Phoblographer: Would you describe yourself as a photographer who acts and creates more on feeling or on centered-guided energy? Reading what you’ve said, I can see it going both ways.
Kat Grudko: When I first read this question I wanted to say “creates more on feeling”. But I think that you are right. It is a combination of both. I think I feel like it’s a feeling, but that “feeling” involves being a person that is now more centered and aware of the universe’s energy and how it helps and guides me on a daily basis. Reading this now it sounds so woo-woo (and this view could entirely be Cape Town doing her thing on me, as she tends to do to people who move here) but the more I delve into this side of things the more I realize I am affected by the planets, moon, and universe. I mean, we are all ultimately made up of stardust, how could we not be affected by and guided by the energy of the universe. The trick is recognizing it and using it to its full potential to make your life and others’ lives better in the process.

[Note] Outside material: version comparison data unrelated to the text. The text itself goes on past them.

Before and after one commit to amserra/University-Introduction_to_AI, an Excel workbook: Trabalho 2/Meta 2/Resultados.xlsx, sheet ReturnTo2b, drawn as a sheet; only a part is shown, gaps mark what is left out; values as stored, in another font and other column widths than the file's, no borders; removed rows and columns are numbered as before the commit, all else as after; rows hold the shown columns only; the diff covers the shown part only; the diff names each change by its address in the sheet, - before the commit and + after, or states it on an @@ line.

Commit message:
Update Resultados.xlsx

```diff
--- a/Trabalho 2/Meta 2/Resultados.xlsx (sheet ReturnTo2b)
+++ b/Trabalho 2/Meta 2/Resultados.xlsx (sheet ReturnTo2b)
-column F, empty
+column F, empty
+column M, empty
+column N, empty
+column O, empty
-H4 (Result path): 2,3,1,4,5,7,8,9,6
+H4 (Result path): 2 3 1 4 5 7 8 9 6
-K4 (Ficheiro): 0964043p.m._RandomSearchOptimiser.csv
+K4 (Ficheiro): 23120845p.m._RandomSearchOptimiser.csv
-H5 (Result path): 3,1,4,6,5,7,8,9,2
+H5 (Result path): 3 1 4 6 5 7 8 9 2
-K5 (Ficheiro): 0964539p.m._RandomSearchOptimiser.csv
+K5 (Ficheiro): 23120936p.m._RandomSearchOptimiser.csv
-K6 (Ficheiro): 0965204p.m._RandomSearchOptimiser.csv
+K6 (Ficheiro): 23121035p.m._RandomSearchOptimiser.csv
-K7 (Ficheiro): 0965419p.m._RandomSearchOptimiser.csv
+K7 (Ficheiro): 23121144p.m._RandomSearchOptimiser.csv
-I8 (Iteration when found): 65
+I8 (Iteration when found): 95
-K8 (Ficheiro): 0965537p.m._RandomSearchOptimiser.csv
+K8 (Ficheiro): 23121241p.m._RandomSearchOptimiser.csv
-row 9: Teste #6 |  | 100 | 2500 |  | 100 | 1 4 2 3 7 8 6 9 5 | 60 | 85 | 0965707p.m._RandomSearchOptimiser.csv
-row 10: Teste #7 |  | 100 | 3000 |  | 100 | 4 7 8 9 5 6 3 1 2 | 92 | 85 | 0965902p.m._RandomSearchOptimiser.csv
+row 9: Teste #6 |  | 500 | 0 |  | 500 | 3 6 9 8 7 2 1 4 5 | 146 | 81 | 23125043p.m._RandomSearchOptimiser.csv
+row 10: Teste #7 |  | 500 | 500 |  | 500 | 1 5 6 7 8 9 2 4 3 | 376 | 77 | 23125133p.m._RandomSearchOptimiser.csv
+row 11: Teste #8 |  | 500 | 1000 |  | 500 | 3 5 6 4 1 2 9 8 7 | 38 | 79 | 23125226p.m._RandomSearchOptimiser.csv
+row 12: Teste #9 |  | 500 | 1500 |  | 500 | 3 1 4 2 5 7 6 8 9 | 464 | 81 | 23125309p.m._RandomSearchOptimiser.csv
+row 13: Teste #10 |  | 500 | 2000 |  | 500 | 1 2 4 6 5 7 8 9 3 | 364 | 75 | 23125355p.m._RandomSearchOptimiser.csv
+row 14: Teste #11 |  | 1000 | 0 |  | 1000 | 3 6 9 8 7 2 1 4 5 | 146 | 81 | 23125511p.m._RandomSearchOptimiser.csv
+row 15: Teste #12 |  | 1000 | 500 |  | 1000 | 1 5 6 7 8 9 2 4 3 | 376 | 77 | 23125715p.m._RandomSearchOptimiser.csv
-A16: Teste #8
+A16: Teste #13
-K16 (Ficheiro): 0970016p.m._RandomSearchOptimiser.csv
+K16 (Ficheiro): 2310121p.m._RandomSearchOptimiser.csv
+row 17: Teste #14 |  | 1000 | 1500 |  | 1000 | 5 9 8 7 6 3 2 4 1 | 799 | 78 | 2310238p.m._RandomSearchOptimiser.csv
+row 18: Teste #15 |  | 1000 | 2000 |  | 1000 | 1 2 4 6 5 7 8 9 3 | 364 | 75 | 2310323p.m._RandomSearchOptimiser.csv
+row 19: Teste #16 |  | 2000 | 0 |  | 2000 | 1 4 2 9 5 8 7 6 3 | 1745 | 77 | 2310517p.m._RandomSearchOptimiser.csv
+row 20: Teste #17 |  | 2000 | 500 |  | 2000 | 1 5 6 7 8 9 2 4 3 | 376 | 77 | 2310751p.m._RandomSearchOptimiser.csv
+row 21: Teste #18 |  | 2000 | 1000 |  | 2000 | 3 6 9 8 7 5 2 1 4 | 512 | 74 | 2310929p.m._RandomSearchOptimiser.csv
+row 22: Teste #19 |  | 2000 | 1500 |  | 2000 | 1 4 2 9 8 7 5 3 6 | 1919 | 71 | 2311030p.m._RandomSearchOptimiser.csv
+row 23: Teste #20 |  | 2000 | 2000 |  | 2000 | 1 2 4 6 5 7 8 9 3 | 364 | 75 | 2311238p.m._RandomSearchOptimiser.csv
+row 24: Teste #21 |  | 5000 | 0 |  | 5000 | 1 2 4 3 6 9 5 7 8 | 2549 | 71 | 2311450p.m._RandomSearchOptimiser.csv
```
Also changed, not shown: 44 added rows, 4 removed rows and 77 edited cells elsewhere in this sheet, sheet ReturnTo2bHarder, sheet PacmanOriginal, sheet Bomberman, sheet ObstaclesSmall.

Phoblographer: On boudoir shoots, do you feel like you’re often more of a conductor of an orchestra (a small one) or a jazz collaborator in part of a jam session? Why?
Kat Grudko: Wow. This is an unexpected question. I had to give this some thought. I think I have to go with a conductor of a small orchestra. I feel like it is this big thing (in terms of how vulnerable the subject needs to be), but at the same time while I am shooting I am so zoned into every little detail of my subject that nothing else outside of that matters. It is just them and me in a room or on location making magic in a hyper-focused way.